The HT300 remained in place while the rotation was completed in one continuous motion, with the Turntable pus cylinders automatically resetting into ratchets after each push. The TT900, which had already been lowered into the shaft using a 250-ton capacity crawler crane, is more commonly used to turn transformers or generators during handling or installation, but it is suited to rotation of any heavy or oversized loads and Yee reported that it demonstrated its versatility and reliability.
He said: “We were familiar with the HT300 after the first sliding operation, but the TT900 proved to be just as fast, safe and easy to operate.”
The TT900-10, ordered by Yu Sin this spring, is a modification of Hydra-Slide’s TT500-10, designed to accommodate extra cylinders and rotating force. It was shipped to Singapore in an open-top container via sea freight.

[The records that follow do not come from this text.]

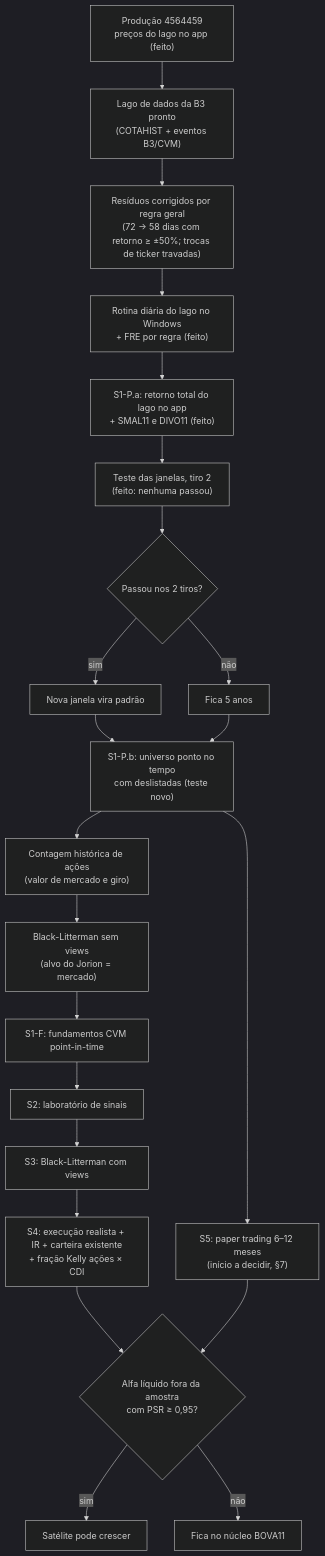
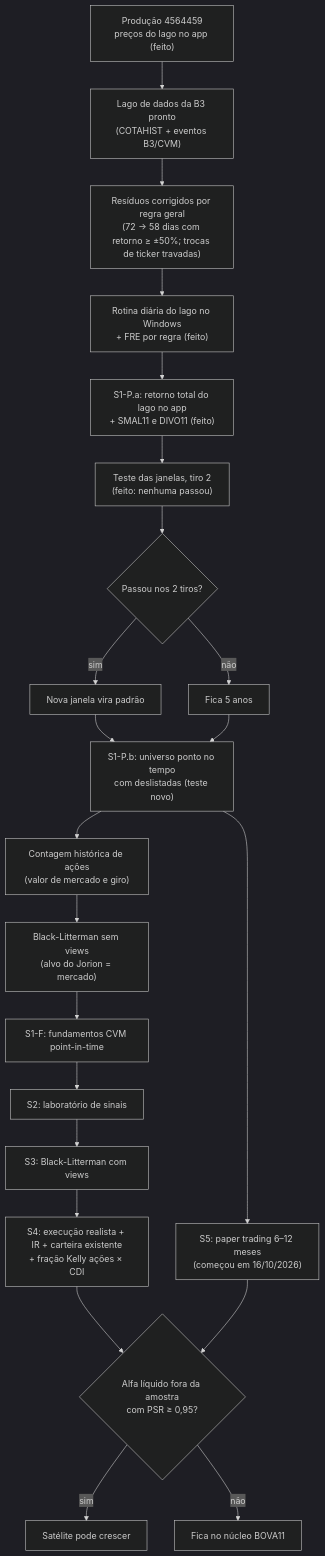
The diagram in docs/ROTEIRO.md (GabrielScript/Portfolio-Optimization), drawn with Mermaid (dark theme) before and after one commit. The commit also changed other lines of this file and 1 other file, not shown here.

First line of the commit message:
docs: paper trading registrado desde 16/10/2026 e rotina agendada

````diff
--- a/docs/ROTEIRO.md
+++ b/docs/ROTEIRO.md
@@ -60,24 +60,24 @@
 ```mermaid
 flowchart TD
     A["Produção 4564459<br/>preços do lago no app (feito)"] --> L["Lago de dados da B3 pronto<br/>(COTAHIST + eventos B3/CVM)"]
     L --> R["Resíduos corrigidos por regra geral<br/>(72 → 58 dias com retorno ≥ ±50%; trocas de ticker travadas)"]
     R --> RT["Rotina diária do lago no Windows<br/>+ FRE por regra (feito)"]
     RT --> D["S1-P.a: retorno total do lago no app<br/>+ SMAL11 e DIVO11 (feito)"]
     D --> E["Teste das janelas, tiro 2<br/>(feito: nenhuma passou)"]
     E --> F{"Passou nos 2 tiros?"}
     F -- sim --> F1["Nova janela vira padrão"]
     F -- não --> F2["Fica 5 anos"]
     F1 --> PB["S1-P.b: universo ponto no tempo<br/>com deslistadas (teste novo)"]
     F2 --> PB
-    PB --> S5["S5: paper trading 6–12 meses<br/>(início a decidir, §7)"]
+    PB --> S5["S5: paper trading 6–12 meses<br/>(começou em 16/10/2026)"]
     PB --> CAP["Contagem histórica de ações<br/>(valor de mercado e giro)"]
     CAP --> BL["Black-Litterman sem views<br/>(alvo do Jorion = mercado)"]
     BL --> S1F["S1-F: fundamentos CVM point-in-time"]
     S1F --> S2["S2: laboratório de sinais"]
     S2 --> S3["S3: Black-Litterman com views"]
     S3 --> S4["S4: execução realista + IR + carteira existente<br/>+ fração Kelly ações × CDI"]
     S4 --> OK{"Alfa líquido fora da amostra<br/>com PSR ≥ 0,95?"}
     S5 --> OK
     OK -- sim --> SAT["Satélite pode crescer"]
     OK -- não --> NUC["Fica no núcleo BOVA11"]
 ```
````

Janine Smith, vice president at Hydra-Slide explained: “It is a simple system to operate. We have designed our Turntables with the same safety principles as our skidding systems – there are no winch lines or holdbacks required, the push cylinders automatically reset into specially designed ratchets on the side of the turntable, and there is no manual handling of any components required during operation. We spoke with the crew in Singapore when a question arose but they did not require any training on the product turntable. To the best of our knowledge, it is the first time the turntable has been used underground on a tunneling project; Yu Sin should be applauded for their pioneering utilization of the equipment. We see our equipment providing great potential for cost savings and increased efficiency in future TBM projects.”